The California Consumer Privacy Act (“CCPA”) was enacted in early 2018 as a political compromise to stave off a poorly drafted, and plaintiff’s friendly ballot initiative. Although the CCPA is scheduled to go into force in early 2020, there is a great deal of confusion regarding the requirements of the CCPA, including the degree to which it aligns with other privacy regulations such as the European General Data Protection Regulation (“GDPR”).
To help address that confusion, BCLP published the California Consumer Privacy Act Practical Guide, and is publishing a multi-part series that discusses the questions most frequently asked by clients concerning the CCPA.
Q. Is an IP address considered “personal information” under the CCPA?
Personal information is defined by the CCPA as “information that identifies, relates to, describes, is capable of being associated with, or could reasonably be linked, directly or indirectly, with a particular consumer or household.” While the Act provides a list of examples of personal information – which explicitly includes “Internet Protocol Address” – it qualifies the examples by stating that they only fall within the definition of personal information if they identify, relate to, describe, are “capable of being associated with,” or “could be reasonably be linked” with a particular person.
In order to determine whether an IP address is linked to a person, it is important to understand what an IP address represents. Computers that access the internet are assigned either a static or a dynamic Internet Protocol (“IP”) address. A static IP address does not change over time (i.e., it is dedicated to a particular computer to that network or user). A dynamic IP address is assigned by a network when a computer connects and, thus, changes over time (e.g., each time that the user reconnects to the network).

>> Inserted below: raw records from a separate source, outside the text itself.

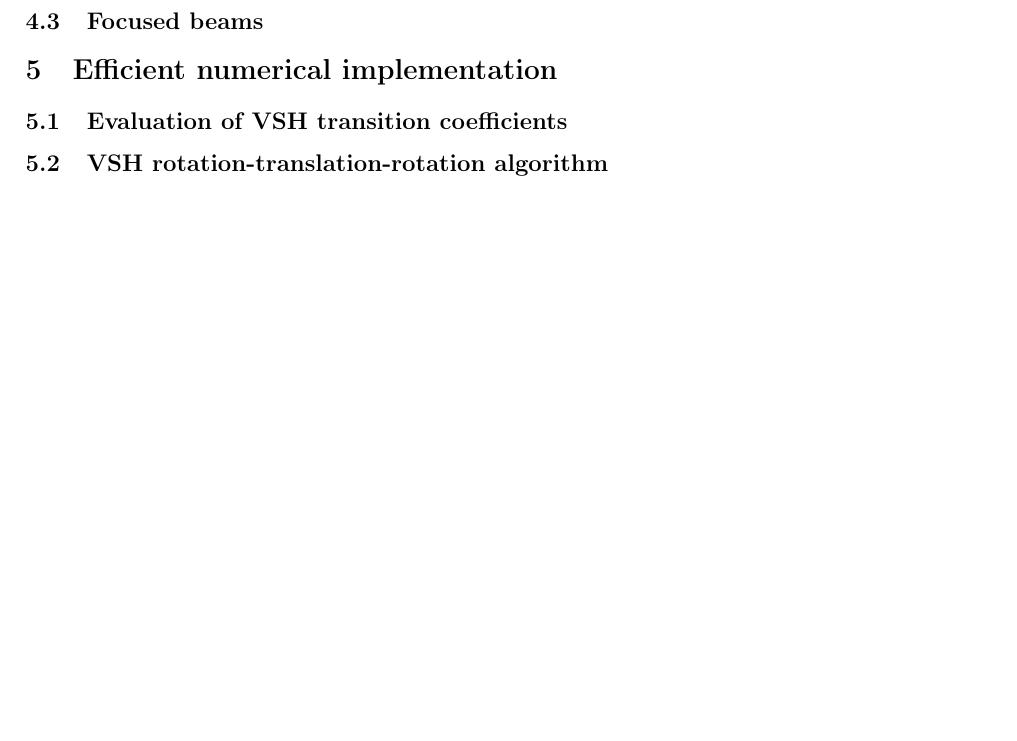
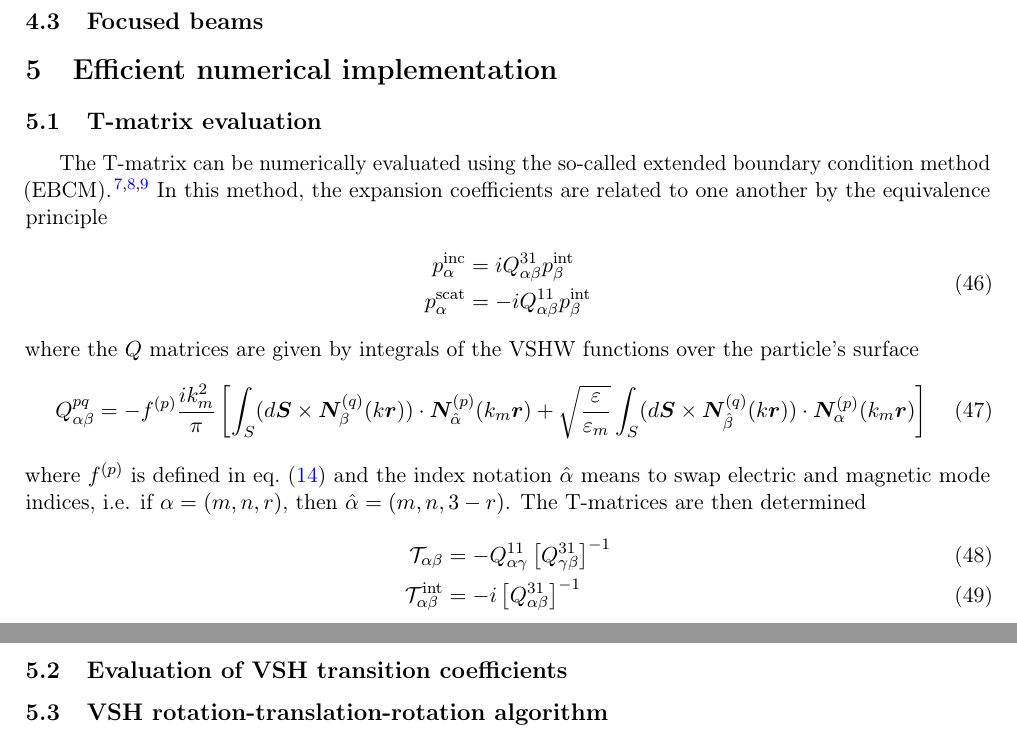
Before and after one commit to johnaparker/miepy, a LaTeX document (docs/generalized_mie_theory.tex): part of page 10 of 14 before the commit and two parts of pages 10 and 11 of 15 after it, the two joined at a grey line, cut so that both start at the same text, the shorter picture padded with empty space. Compiled offline with pdfLaTeX.

Commit message:
doc: tmatrix notes

```diff
--- a/docs/generalized_mie_theory.tex
+++ b/docs/generalized_mie_theory.tex
@@ -590,6 +599,27 @@ q_{mn}^{j,\text{src}} &= E_0 i^{-n} E_{mn} \pi_{mn}(\cos \alpha) \exp(-im\beta)
 \subsection{Focused beams}
 
 \section{Efficient numerical implementation}
+\subsection{T-matrix evaluation}
+The T-matrix can be numerically evaluated using the so-called extended boundary condition method (EBCM). \cite{waterman1965matrix, barber1975scattering, mishchenko1996t}
+In this method, the expansion coefficients are related to one another by the equivalence principle
+\begin{align}
+\begin{split}
+    p^\text{inc}_\alpha &= iQ^{31}_{\alpha\beta} p^\text{int}_\beta \\
+    p^\text{scat}_\alpha &= -iQ^{11}_{\alpha\beta} p^\text{int}_\beta
+\end{split}
+\end{align}
+where the $Q$ matrices are given by integrals of the VSHW functions over the particle's surface
+\begin{equation}
+    Q_{\alpha \beta}^{pq} = -f^{(p)}\frac{ik_m^2}{\pi}
+    \left[ \int_S (d\bm{S} \times \bm{N}_{\beta}^{(q)}(k\bm{r})) \cdot \bm{N}_{\hat\alpha}^{(p)}(k_m \bm{r})
+       + \sqrt{\frac{\varepsilon}{\varepsilon_m}}\int_S (d\bm{S} \times \bm{N}_{\hat\beta}^{(q)}(k\bm{r})) \cdot \bm{N}_{\alpha}^{(p)}(k_m \bm{r}) \right]
+\end{equation}
+where $f^{(p)}$ is defined in \cref{eqn:outgoing_factor} and the index notation $\hat \alpha$ means to swap electric and magnetic mode indices, i.e. if $\alpha = (m, n, r)$, then $\hat \alpha = (m, n, 3-r)$.
+The T-matrices are then determined
+\begin{align}
+    \tmatrix_{\alpha\beta} &= -Q^{11}_{\alpha\gamma} \left[ Q^{31}_{\gamma\beta} \right]^{-1} \\
+    \tmatrix_{\alpha\beta}^\text{int} &= -i\left[ Q^{31}_{\alpha\beta} \right]^{-1}
+\end{align}
 \subsection{Evaluation of VSH transition coefficients}
 \subsection{VSH rotation-translation-rotation algorithm}
 \subsection{Matrix-free iterative solver}
```
Also changed, not shown: docs/generalized_mie_theory.bib (+33 -0 lines), docs/generalized_mie_theory.tex (11 more changed lines).
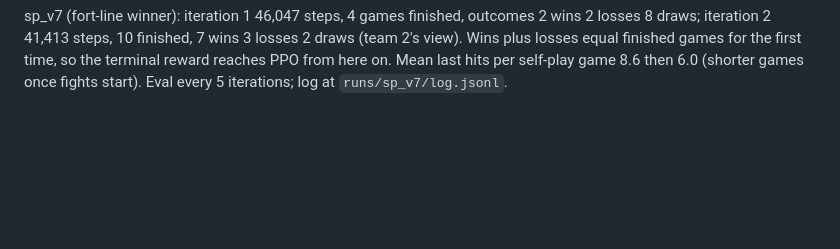
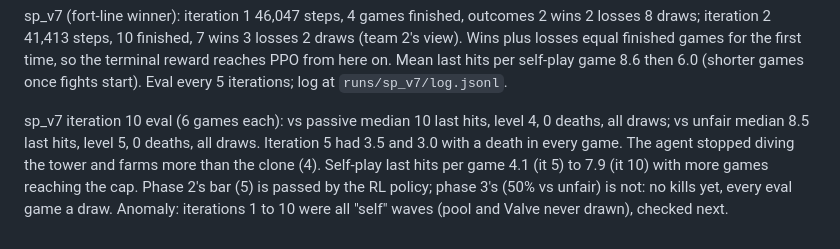
Before and after one commit to wience/dotasim, a Markdown page: docs/experiments.md, the part around the change. GitHub-like rendering; blank space fills up the shorter version.

Commit message:
docs: sp_v7 iteration 10, first improvement

```diff
--- a/docs/experiments.md
+++ b/docs/experiments.md
@@ -217,3 +217,10 @@ sp_v7 (fort-line winner): iteration 1 46,047 steps, 4 games finished, outcomes 2
 41,413 steps, 10 finished, 7 wins 3 losses 2 draws (team 2's view). Wins plus losses equal finished games for the first
 time, so the terminal reward reaches PPO from here on. Mean last hits per self-play game 8.6 then 6.0 (shorter games
 once fights start). Eval every 5 iterations; log at `runs/sp_v7/log.jsonl`.
+
+sp_v7 iteration 10 eval (6 games each): vs passive median 10 last hits, level 4, 0 deaths, all draws; vs unfair
+median 8.5 last hits, level 5, 0 deaths, all draws. Iteration 5 had 3.5 and 3.0 with a death in every game. The
+agent stopped diving the tower and farms more than the clone (4). Self-play last hits per game 4.1 (it 5) to 7.9
+(it 10) with more games reaching the cap. Phase 2's bar (5) is passed by the RL policy; phase 3's (50% vs unfair) is
+not: no kills yet, every eval game a draw. Anomaly: iterations 1 to 10 were all "self" waves (pool and Valve never
+drawn), checked next.
```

When examining whether a static or a dynamic IP address constitutes personal information, California courts may look to how European regulators viewed IP addresses in the context of the European GDPR’s definition of “personal data” which is substantially similar to the CCPA’s definition of “personal information.” The Article 29 Working Party took the position that because static IP addresses do not change, and IP addresses can be used to identify the computer (or user), “[t]he possibility exists in many cases . . . of linking the user’s IP address to other personal data . . . that identify him/her, especially if use is made of invisible processing means to collect additional data on the user (for instance, using cookies containing a unique identifier)….” The Working Party further recognized that because of the nature of dynamic IP addresses in some cases “a third party can get to know the dynamic IP address of a user but not be able to link it to other data concerning this person that would make his/her identification possible.”